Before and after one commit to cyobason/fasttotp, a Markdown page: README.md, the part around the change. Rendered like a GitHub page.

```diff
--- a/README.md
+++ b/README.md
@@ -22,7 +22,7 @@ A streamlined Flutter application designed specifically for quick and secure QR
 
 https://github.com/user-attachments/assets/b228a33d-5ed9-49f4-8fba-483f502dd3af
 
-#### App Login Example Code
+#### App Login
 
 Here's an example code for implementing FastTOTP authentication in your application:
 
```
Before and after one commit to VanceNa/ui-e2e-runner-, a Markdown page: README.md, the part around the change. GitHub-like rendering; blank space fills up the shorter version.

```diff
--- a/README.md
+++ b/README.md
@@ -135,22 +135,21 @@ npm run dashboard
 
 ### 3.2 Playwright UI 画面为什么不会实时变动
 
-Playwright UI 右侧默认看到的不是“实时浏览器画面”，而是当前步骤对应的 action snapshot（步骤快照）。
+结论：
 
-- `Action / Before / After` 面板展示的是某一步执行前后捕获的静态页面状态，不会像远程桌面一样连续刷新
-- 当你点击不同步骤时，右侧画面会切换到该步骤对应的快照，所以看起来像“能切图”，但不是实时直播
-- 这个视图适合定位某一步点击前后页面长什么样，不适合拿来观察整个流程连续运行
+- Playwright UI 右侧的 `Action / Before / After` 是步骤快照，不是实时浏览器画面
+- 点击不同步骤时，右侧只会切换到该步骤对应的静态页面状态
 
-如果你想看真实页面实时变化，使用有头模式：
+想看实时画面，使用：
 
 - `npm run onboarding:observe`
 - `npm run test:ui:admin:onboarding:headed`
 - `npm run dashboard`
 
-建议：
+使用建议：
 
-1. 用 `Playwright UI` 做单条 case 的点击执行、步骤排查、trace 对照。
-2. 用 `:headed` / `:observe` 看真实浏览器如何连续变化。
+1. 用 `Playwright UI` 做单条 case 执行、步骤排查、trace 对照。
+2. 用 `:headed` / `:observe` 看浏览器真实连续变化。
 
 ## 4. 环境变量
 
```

» Work to complete
Give all of the entries again, word for word.

» Written answer
Before and after one commit to cyobason/fasttotp, a Markdown page: README.md, the part around the change. Rendered like a GitHub page.

```diff
--- a/README.md
+++ b/README.md
@@ -22,7 +22,7 @@ A streamlined Flutter application designed specifically for quick and secure QR
 
 https://github.com/user-attachments/assets/b228a33d-5ed9-49f4-8fba-483f502dd3af
 
-#### App Login Example Code
+#### App Login
 
 Here's an example code for implementing FastTOTP authentication in your application:
 
```
Before and after one commit to VanceNa/ui-e2e-runner-, a Markdown page: README.md, the part around the change. GitHub-like rendering; blank space fills up the shorter version.

```diff
--- a/README.md
+++ b/README.md
@@ -135,22 +135,21 @@ npm run dashboard
 
 ### 3.2 Playwright UI 画面为什么不会实时变动
 
-Playwright UI 右侧默认看到的不是“实时浏览器画面”，而是当前步骤对应的 action snapshot（步骤快照）。
+结论：
 
-- `Action / Before / After` 面板展示的是某一步执行前后捕获的静态页面状态，不会像远程桌面一样连续刷新
-- 当你点击不同步骤时，右侧画面会切换到该步骤对应的快照，所以看起来像“能切图”，但不是实时直播
-- 这个视图适合定位某一步点击前后页面长什么样，不适合拿来观察整个流程连续运行
+- Playwright UI 右侧的 `Action / Before / After` 是步骤快照，不是实时浏览器画面
+- 点击不同步骤时，右侧只会切换到该步骤对应的静态页面状态
 
-如果你想看真实页面实时变化，使用有头模式：
+想看实时画面，使用：
 
 - `npm run onboarding:observe`
 - `npm run test:ui:admin:onboarding:headed`
 - `npm run dashboard`
 
-建议：
+使用建议：
 
-1. 用 `Playwright UI` 做单条 case 的点击执行、步骤排查、trace 对照。
-2. 用 `:headed` / `:observe` 看真实浏览器如何连续变化。
+1. 用 `Playwright UI` 做单条 case 执行、步骤排查、trace 对照。
+2. 用 `:headed` / `:observe` 看浏览器真实连续变化。
 
 ## 4. 环境变量
 
```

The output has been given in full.